I try not to cover data privacy much any more, despite being an advocate, because we have already crossed the point of no return. We have allowed just about every piece of our personal data to be available on the Internet, making privacy effectively a dead issue, but in most cases the user makes the choice. But many very large public firms have been promising consumers that carefully protect customer information, and fully anonymize any data before it’s sold. This is bull$&!#.
As an example, Visa and Mastercard have been in the news lately, because of the sale of ‘anonymized’ data to marketing firms. True to form, “MasterCard told the Journal that customers have nothing to worry about.” But most firms that collect customer data – Mastercard included – know full well that their marketing partners can and do link purchase histories to specific individuals. Especially when you leave bread crumbs to follow: something like customer ID, or last name and age – either of which serves as a surefire way of pinpointing user identity. And the third party firms can do this because Visa leaves enough information to accommodate linking. We know Mastercard is speaking from both sides of its mouth on this – their own corporate sales presentations to marketing organizations tout this as an advantage.
“We have extensive experience partnering with third parties to link anonymized purchased attributes to consumer names and addresses (owned by third party)”

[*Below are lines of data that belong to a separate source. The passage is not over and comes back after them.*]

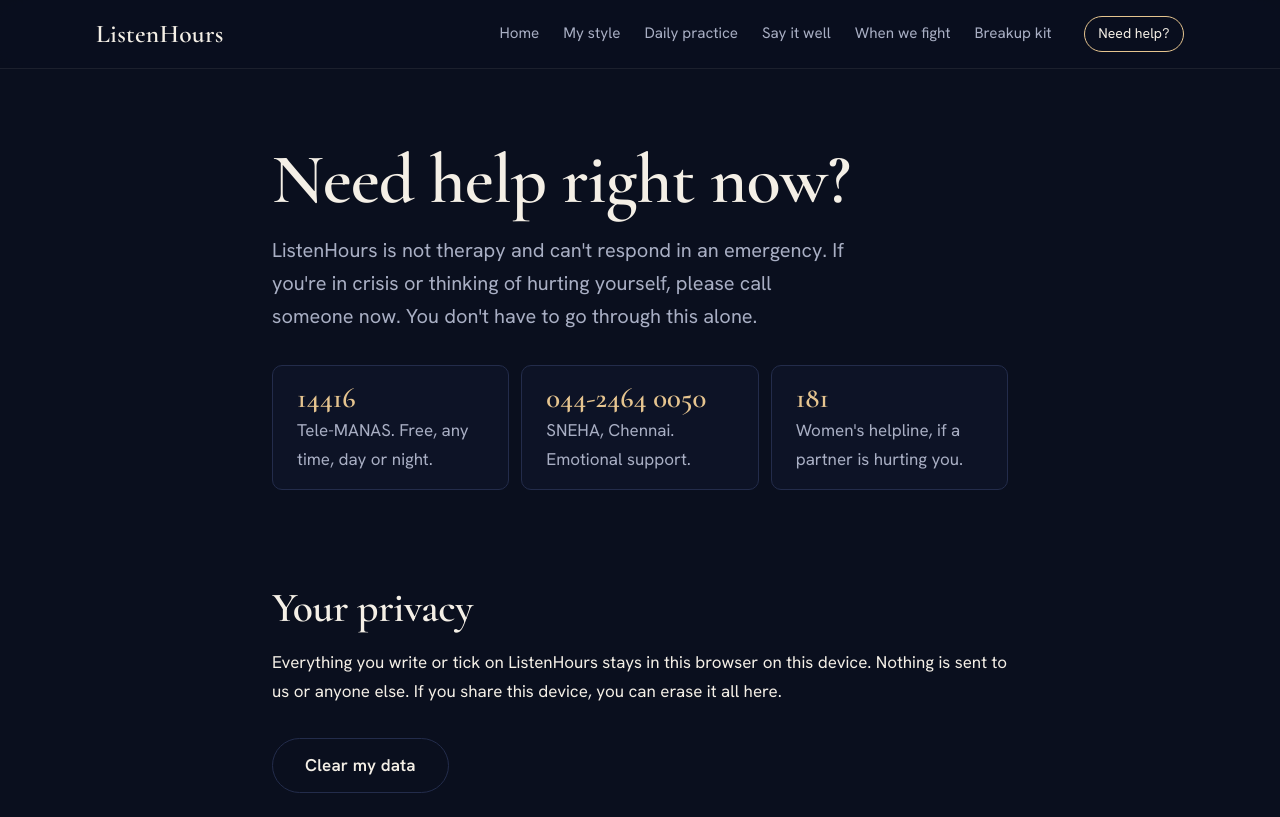
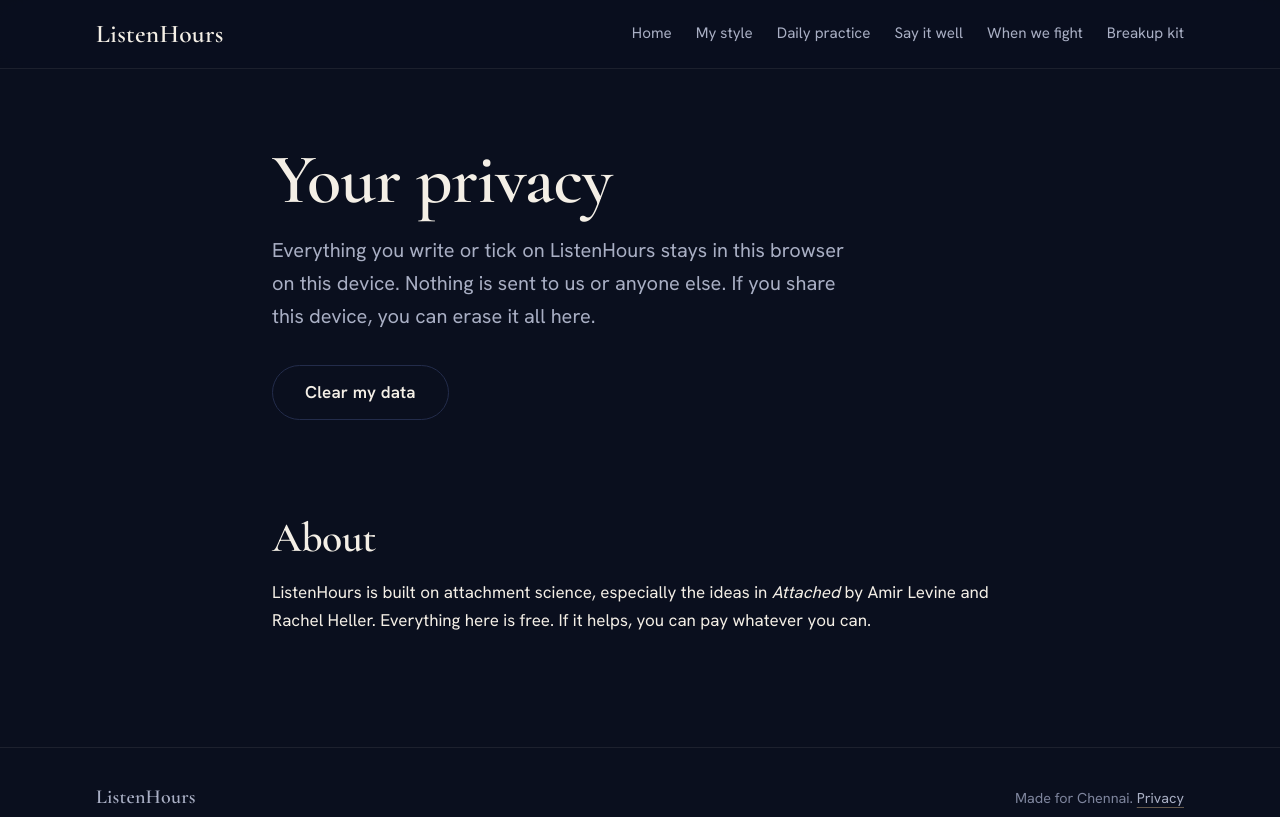
Before and after one commit to prakashbhaskaran/listenhours, a website with bundled scripts: page privacy.html in a window 1280 px wide. Shown: the top 817 px of the page. Built offline with nearby package versions, Linux system fonts and the light colour scheme.

Commit message:
Remove crisis numbers and coming-soon note; help page becomes Privacy
- Crisis helplines removed from the site (owner's decision)
- "Coming soon: talk to a person" note removed from home
- help.html renamed to privacy.html (privacy, clear data, about)
- Header "Need help?" link removed; footer links to Privacy

Co-Authored-By: Claude Opus 5.5 <noreply@anthropic.com>

```diff
--- a/css/style.css
+++ b/css/style.css
@@ -117,17 +117,6 @@ strong { font-weight: 600; }
   text-decoration: none;
   margin-right: auto;
 }
-.help-link {
-  order: 3;
-  font-size: 0.88rem;
-  color: var(--ink-soft);
-  text-decoration: none;
-  border: 1px solid var(--line);
-  border-radius: var(--radius-pill);
-  padding: 0.3rem 0.85rem;
-  white-space: nowrap;
-}
-.help-link:hover, .help-link[aria-current="page"] { color: var(--ink); border-color: var(--gold); }
 .site-nav { order: 2; display: flex; flex-wrap: wrap; gap: var(--s1) var(--s5); }
 .site-nav a {
   color: var(--ink-soft);
@@ -146,7 +135,6 @@ strong { font-weight: 600; }
   background: var(--gold);
 }
 @media (max-width: 879px) {
-  .help-link { order: 2; }
   .site-nav {
     order: 3;
     width: 100%;
@@ -456,13 +444,6 @@ ol.steps li::marker { font-family: var(--display); font-size: 1.2rem; color: var
 .pay .btn:hover { background: #f3bccb; }
 .result .pay { margin-top: var(--s6); }
 
-/* Help page */
-.helplines { list-style: none; padding: 0; margin: var(--s4) 0 0; display: grid; gap: var(--s3); }
-.helplines li { margin: 0; display: grid; gap: 2px; padding: var(--s4) var(--s5); border: 1px solid var(--line); border-radius: var(--radius-s); background: var(--bg-2); }
-.helplines a { font-family: var(--display); font-size: 1.8rem; font-weight: 600; text-decoration: none; line-height: 1.1; }
-.helplines span { color: var(--ink-soft); }
-@media (min-width: 720px) { .helplines { grid-template-columns: repeat(3, 1fr); } }
-
 /* Footer */
 .site-footer { border-top: 1px solid var(--line-soft); padding: var(--s6) 0; color: var(--ink-faint); font-size: 0.9rem; }
 .site-footer .wrap { max-width: 72rem; display: flex; flex-wrap: wrap; gap: var(--s2) var(--s5); align-items: baseline; justify-content: space-between; }
--- a/js/lib/layout.js
+++ b/js/lib/layout.js
@@ -21,14 +21,13 @@ export function renderShell({ active } = {}) {
         ${NAV.map(([href, label]) =>
           `<a href="${href}"${href === active ? ' aria-current="page"' : ""}>${label}</a>`).join("")}
       </nav>
-      <a class="help-link" href="help.html"${active === "help.html" ? ' aria-current="page"' : ""}>Need help?</a>
     </div>`;
   }
   if (footer) {
     footer.className = "site-footer";
     footer.innerHTML = `<div class="wrap">
       <a class="brand" href="index.html">ListenHours</a>
-      <span>Made for Chennai. <a href="help.html">Help and privacy</a></span>
+      <span>Made for Chennai. <a href="privacy.html">Privacy</a></span>
     </div>`;
   }
 }
--- a/js/pages/help.js
+++ b/js/pages/privacy.js
@@ -1,7 +1,7 @@
 import { renderShell } from "../lib/layout.js";
 import { clearAll } from "../lib/store.js";
 
-renderShell({ active: "help.html" });
+renderShell({ active: "privacy.html" });
 document.getElementById("clear-data").addEventListener("click", () => {
   clearAll();
   document.getElementById("clear-status").textContent = "Done. Everything you saved on this device has been erased.";
--- a/help.html
+++ b/privacy.html
@@ -3,7 +3,7 @@
 <head>
   <meta charset="utf-8">
   <meta name="viewport" content="width=device-width, initial-scale=1">
-  <title>Help and privacy · ListenHours</title>
+  <title>Privacy · ListenHours</title>
   <link rel="preconnect" href="https://fonts.googleapis.com">
   <link rel="preconnect" href="https://fonts.gstatic.com" crossorigin>
   <link href="https://fonts.googleapis.com/css2?family=Cormorant+Garamond:wght@500;600;700&family=Hanken+Grotesk:wght@400;500;600&display=swap" rel="stylesheet">
@@ -12,16 +12,8 @@
 <body>
   <header id="site-header"></header>
   <main class="wrap">
-    <h1>Need help right now?</h1>
-    <p class="lede">ListenHours is not therapy and can't respond in an emergency. If you're in crisis or thinking of hurting yourself, please call someone now. You don't have to go through this alone.</p>
-    <ul class="helplines">
-      <li><a href="tel:14416">14416</a><span>Tele-MANAS. Free, any time, day or night.</span></li>
-      <li><a href="tel:04424640050">044-2464 0050</a><span>SNEHA, Chennai. Emotional support.</span></li>
-      <li><a href="tel:181">181</a><span>Women's helpline, if a partner is hurting you.</span></li>
-    </ul>
-
-    <h2>Your privacy</h2>
-    <p>Everything you write or tick on ListenHours stays in this browser on this device. Nothing is sent to us or anyone else. If you share this device, you can erase it all here.</p>
+    <h1>Your privacy</h1>
+    <p class="lede">Everything you write or tick on ListenHours stays in this browser on this device. Nothing is sent to us or anyone else. If you share this device, you can erase it all here.</p>
     <div class="actions">
       <button type="button" class="btn quiet" id="clear-data">Clear my data</button>
       <span class="muted small" id="clear-status" role="status"></span>
@@ -31,6 +23,6 @@
     <p>ListenHours is built on attachment science, especially the ideas in <cite>Attached</cite> by Amir Levine and Rachel Heller. Everything here is free. If it helps, you can pay whatever you can.</p>
   </main>
   <footer id="site-footer"></footer>
-  <script type="module" src="js/pages/help.js"></script>
+  <script type="module" src="js/pages/privacy.js"></script>
 </body>
 </html>
```
Also changed, not shown: index.html (+0 -3 lines), .preview/smoke.html, README.md.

This sort of thing may bother you; it may not. But let’s be clear that Mastercard is lying about the practice because they know the majority of the public feels selling their personal data is a betrayal of trust. These slides clearly demonstrate that this isn’t just a simple lie or mistake – it’s a bold-face lie. They have been marketing their concern for user data privacy on one side, and marketing de-anonymization to third party marketers for years. And third party marketing firms pay a lot of money for the data because they know it can be linked to specific card holders. I am especially aggravated by this compromising of user data because Mastercard & Visa don’t just facilitate electronic fund transfers, but they also actively market the trustworthiness of their brands to consumers. Turning around and selling this data, obviously intending for it to be reverse engineered, betrays that trust. As I mentioned recently in a post on Payment Trends and Security Ramifications, the card brands are eager to increase revenue through these third party relationships for targeted ads and affinity marketing. I fully expect to see coupons available via smart cards in the next two years, in an attempt to disintermediate companies like Groupon. And in their rush to profit from profiling, they seem have forgotten that users are tired of these shenanigans.
Of course their legal teams say customer privacy comes first, then get defensive when people like me say otherwise, touting their ‘opt-out’ options. But customers can’t really opt out. Not just because the options are hidden on their various sites where no one can find them all. And not just because you’re automatically opted in when you get each card. The deeper problem is this data is always collected, no matter what. It’s hard coded into the systems that process the transactions. Always. It’s simply a question of whether Mastercard chooses to sell customer data – and in light of the above quote it is difficult to trust them.
If they want to earn our trust, they should show us sample data and of how it is anonymized. I am willing to bet it cannot stand up to scrutiny.